START Recorded information

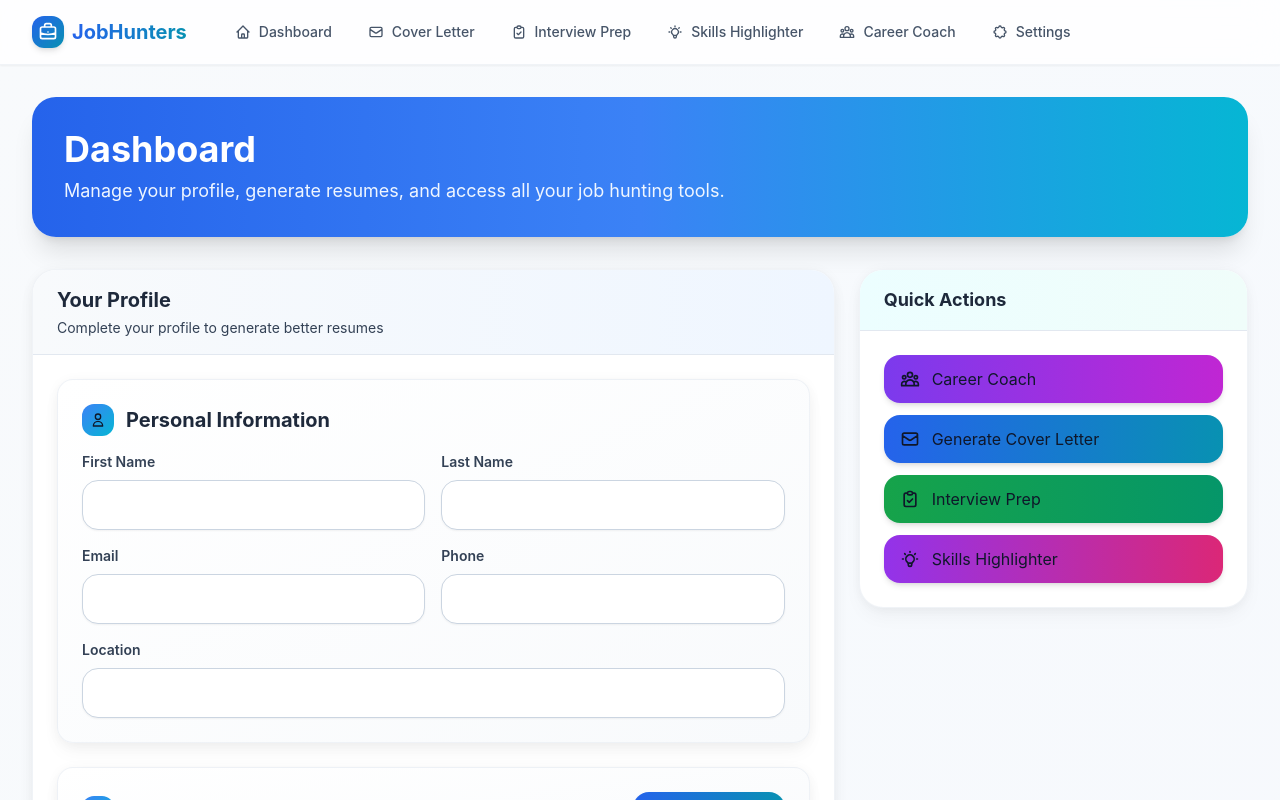
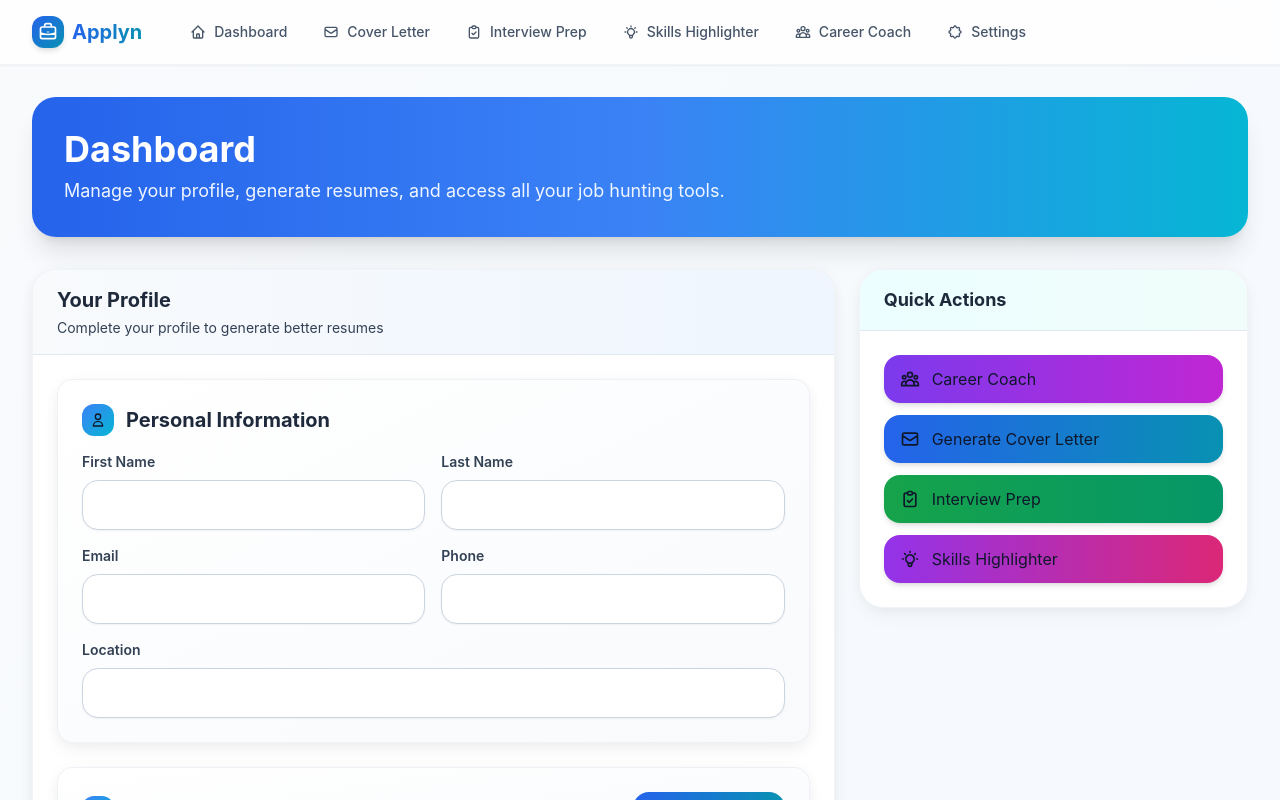
Before and after one commit to imstemp/applyn, a React (Vite) app: page / in a window 1280 px wide. Shown: the top 800 px of the page. Built offline with nearby package versions, Linux system fonts and the light colour scheme.

Commit message:
Initial commit - Applyn v1.0.0

```diff
--- a/electron-builder.yml
+++ b/electron-builder.yml
@@ -1,5 +1,5 @@
-appId: com.jobhunterstoolbox.app
-productName: JobHunters Toolbox
+appId: com.applyn.app
+productName: Applyn
 directories:
   buildResources: build
   output: dist-electron
--- a/index.html
+++ b/index.html
@@ -7,7 +7,7 @@
       http-equiv="Content-Security-Policy"
       content="default-src 'self' file:; script-src 'self' 'unsafe-inline' 'unsafe-eval' blob:; style-src 'self' 'unsafe-inline'; img-src 'self' data: blob:; font-src 'self' data:; connect-src 'self';"
     />
-    <title>JobHunters Toolbox</title>
+    <title>Applyn</title>
   </head>
   <body>
     <div id="root"></div>
--- a/package.json
+++ b/package.json
@@ -1,9 +1,9 @@
 {
-  "name": "jobhunterstoolbox",
-  "version": "1.0.0",
+  "name": "applyn",
+  "productName": "Applyn",
   "private": true,
   "main": "dist-electron/electron/main.js",
-  "author": "JobHunters Toolbox",
+  "author": "Applyn",
   "description": "AI-powered job hunting tools for resume generation, cover letters, and interview prep",
   "scripts": {
     "dev": "vite",
--- a/src/components/layout/DashboardLayout.tsx
+++ b/src/components/layout/DashboardLayout.tsx
@@ -30,7 +30,7 @@ export default function DashboardLayout({ children }: DashboardLayoutProps) {
                     </svg>
                   </div>
                   <span className="text-xl font-bold bg-gradient-to-r from-blue-600 to-cyan-600 bg-clip-text text-transparent">
-                    JobHunters
+                    Applyn
                   </span>
                 </Link>
               </div>
```
Also changed, not shown: 1 other file (tests, documents, lock files or other folders).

END Recorded information

_What you are asked to do_
Every line containing the string "builder" should be pulled from the listing and copied.

_Completed exercise_
--- a/electron-builder.yml
+++ b/electron-builder.yml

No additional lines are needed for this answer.